Greg is an artist who grew up in Mt. Lebanon, the middle of three brothers, and lived here before moving to Booth Bay, Maine, where he now resides with his wife, Beth, and their daughter, Avery, 25. Doug, the youngest brother, is married to a fellow Mt. Lebanon grad, Tracy Hug Laderer, and they have two other daughters, Maggie, 23, and Christine, 21. Doug and Greg’s older brother, Bob, is a physician in New Orleans.
When Greg was diagnosed 18 months ago, the disease already had spread to his spine, ribs, liver and brain, as is typical with this type of cancer, His cancer currently is suppressed by targeted therapy that inhibits the gene from signaling, but it cannot be cured—at least not yet.
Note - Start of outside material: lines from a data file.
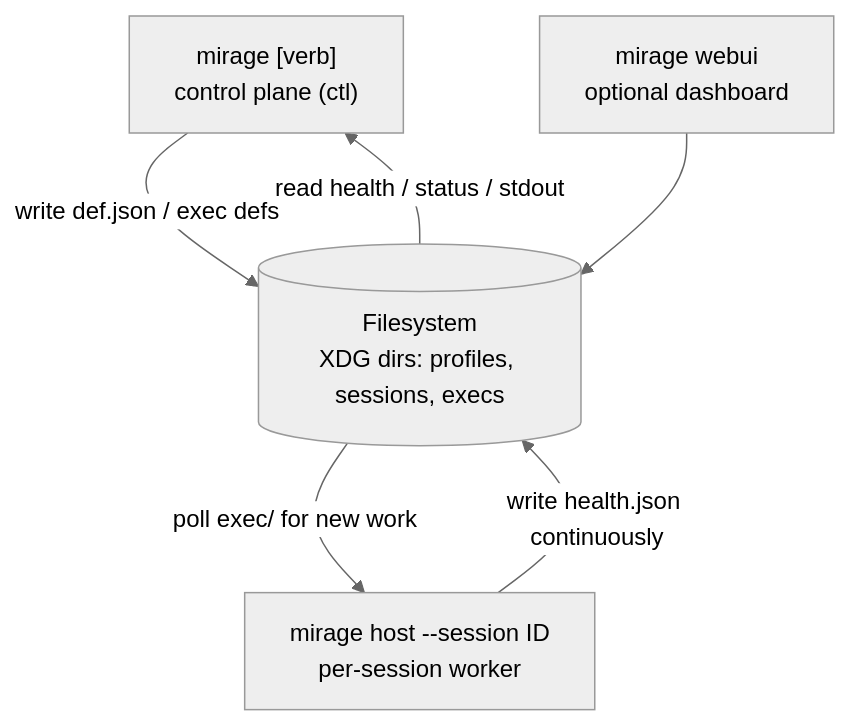
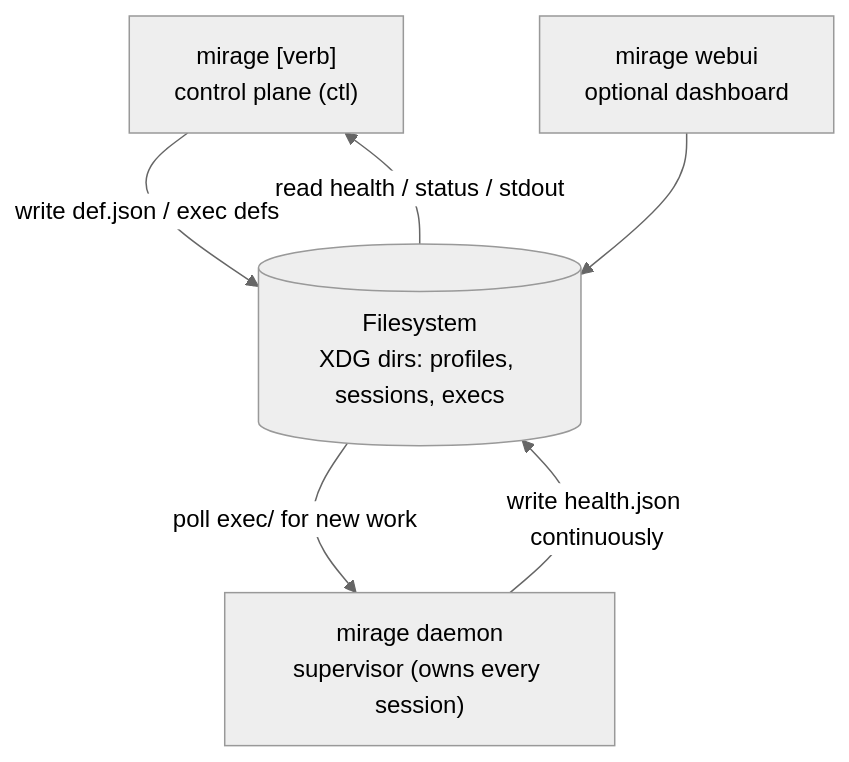
One commit to ROCm/rocm-systems changed the third of 15 diagrams in emulation/mirage/docs/demo-debugging-at-scale.md. Above: the diagram before and after it, drawn with Mermaid (neutral theme). The commit also changed other lines of this file and 7 other files, not shown here.

First line of the commit message:
docs(mirage): document the supervisor daemon and the reduced on-disk state

````diff
--- a/emulation/mirage/docs/demo-debugging-at-scale.md
+++ b/emulation/mirage/docs/demo-debugging-at-scale.md
@@ -137,13 +137,13 @@
 ```mermaid
 flowchart TB
     CLI["mirage [verb]<br/>control plane (ctl)"]
-    HOST["mirage host --session ID<br/>per-session worker"]
+    HOST["mirage daemon<br/>supervisor (owns every session)"]
     WEB["mirage webui<br/>optional dashboard"]
     FS[("Filesystem<br/>XDG dirs: profiles, sessions, execs")]
 
     CLI -->|"write def.json / exec defs"| FS
     FS -->|"read health / status / stdout"| CLI
     HOST -->|"write health.json continuously"| FS
     FS -->|"poll exec/ for new work"| HOST
     WEB --> FS
 ```
````
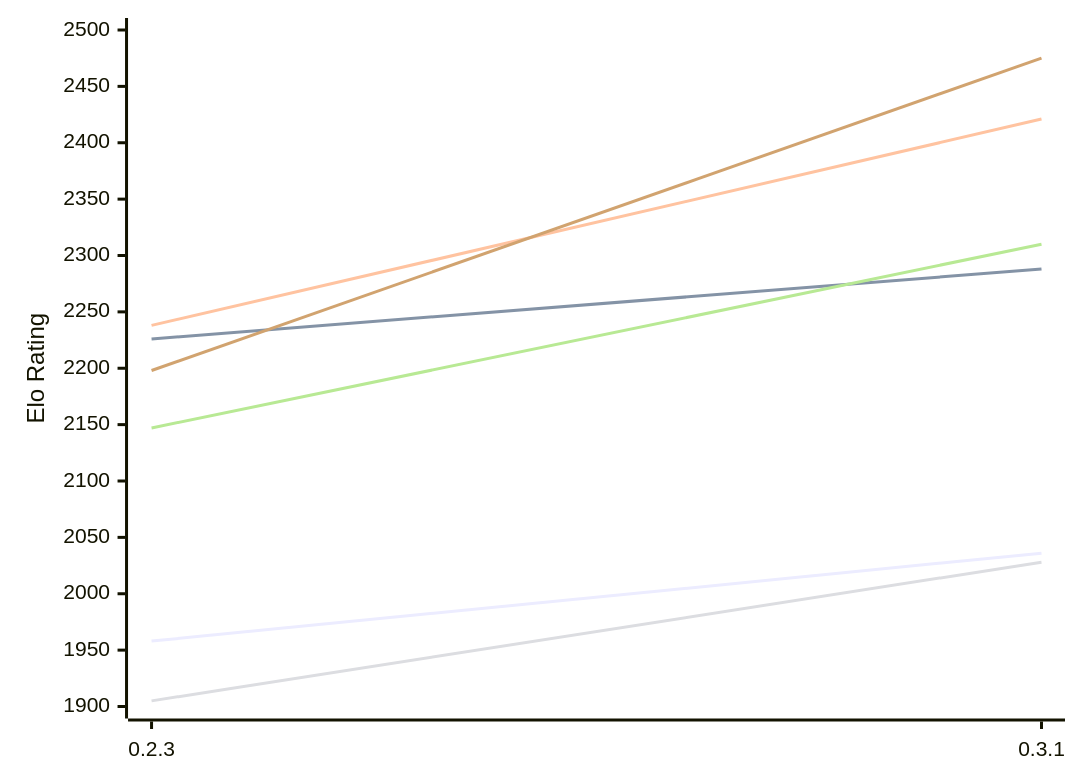
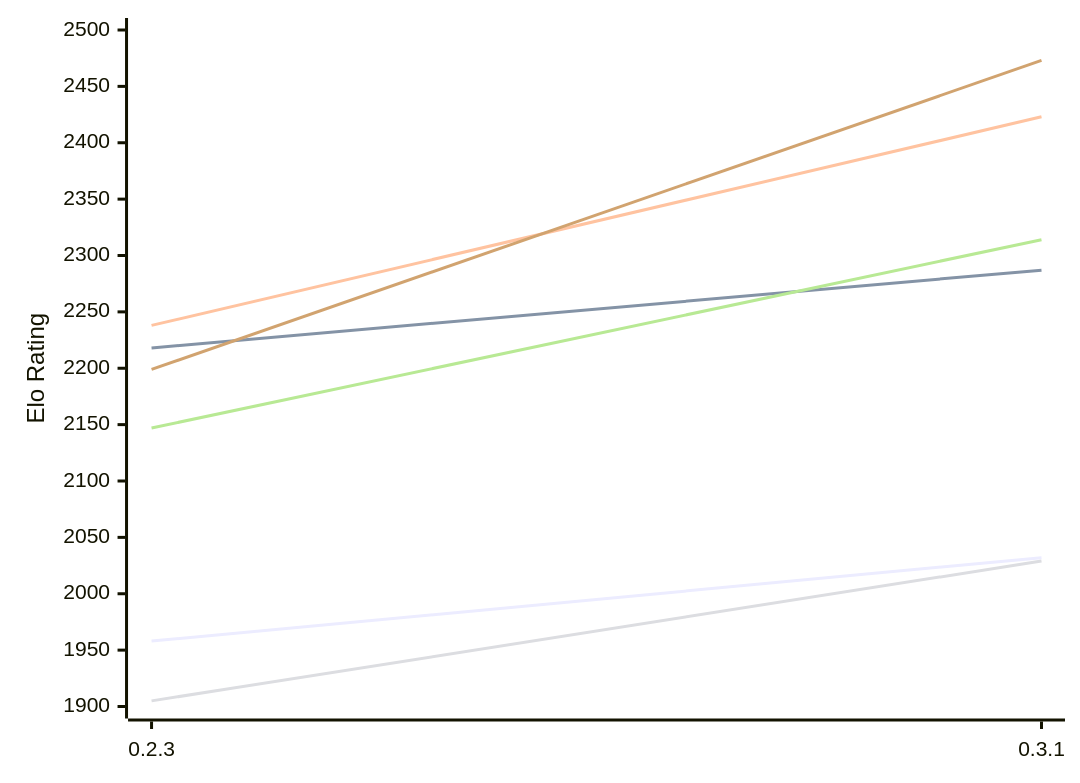
Before and after one commit to computer-chess-index/cci: the first of 2 diagrams in engines/Lolbot.md, drawn with Mermaid. The commit also changed other lines of this file, not shown here.

Commit message:
Update CCI Ratings (ELO VLTC) - 2026-11-27

````diff
--- a/engines/Lolbot.md
+++ b/engines/Lolbot.md
@@ -53,12 +53,12 @@
 ```mermaid
 %%{init: {"theme":"base","themeVariables":{"seriesColors:['#a3a3a3','#222221','#faa371']}}}%%
 xychart-beta
   x-axis ["0.2.3", "0.3.1"]
   y-axis "Elo Rating" 1900 --> 2500
-  line "E1: STC (8.0+0.08s)" [1958, 2036]
-  line "E1: LTC (60.0+0.60s)" [2226, 2288]
-  line "E1: VLTC (2m24s+1.12s)" [2238, 2421]
-  line "P1: STC (8.0+0.08s)" [1905, 2028]
-  line "P1: LTC (60.0+0.60s)" [2147, 2310]
-  line "P1: VLTC (2m24s+1.12s)" [2198, 2475]
+  line "E1: STC (8.0+0.08s)" [1958, 2032]
+  line "E1: LTC (60.0+0.60s)" [2218, 2287]
+  line "E1: VLTC (2m24s+1.12s)" [2238, 2423]
+  line "P1: STC (8.0+0.08s)" [1905, 2029]
+  line "P1: LTC (60.0+0.60s)" [2147, 2314]
+  line "P1: VLTC (2m24s+1.12s)" [2199, 2473]
 ```
````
It was Greg who suggested his brother and niece ride. “Next time, why not do it to raise money for research on the type of cancer I have,” he asked.
Doug says only 4 to 5 percent of people with non-small cell lung cancer have the ALK gene mutation, a rearrangement of the ALK gene that causes a malfunction in the human body that produces cancerous cells. Four treatments for ALK positive lung cancer currently are available, but they don’t work on everyone and, if they work, it’s only for a period of time, he adds: “The cancer always seems always to figure a way around it.”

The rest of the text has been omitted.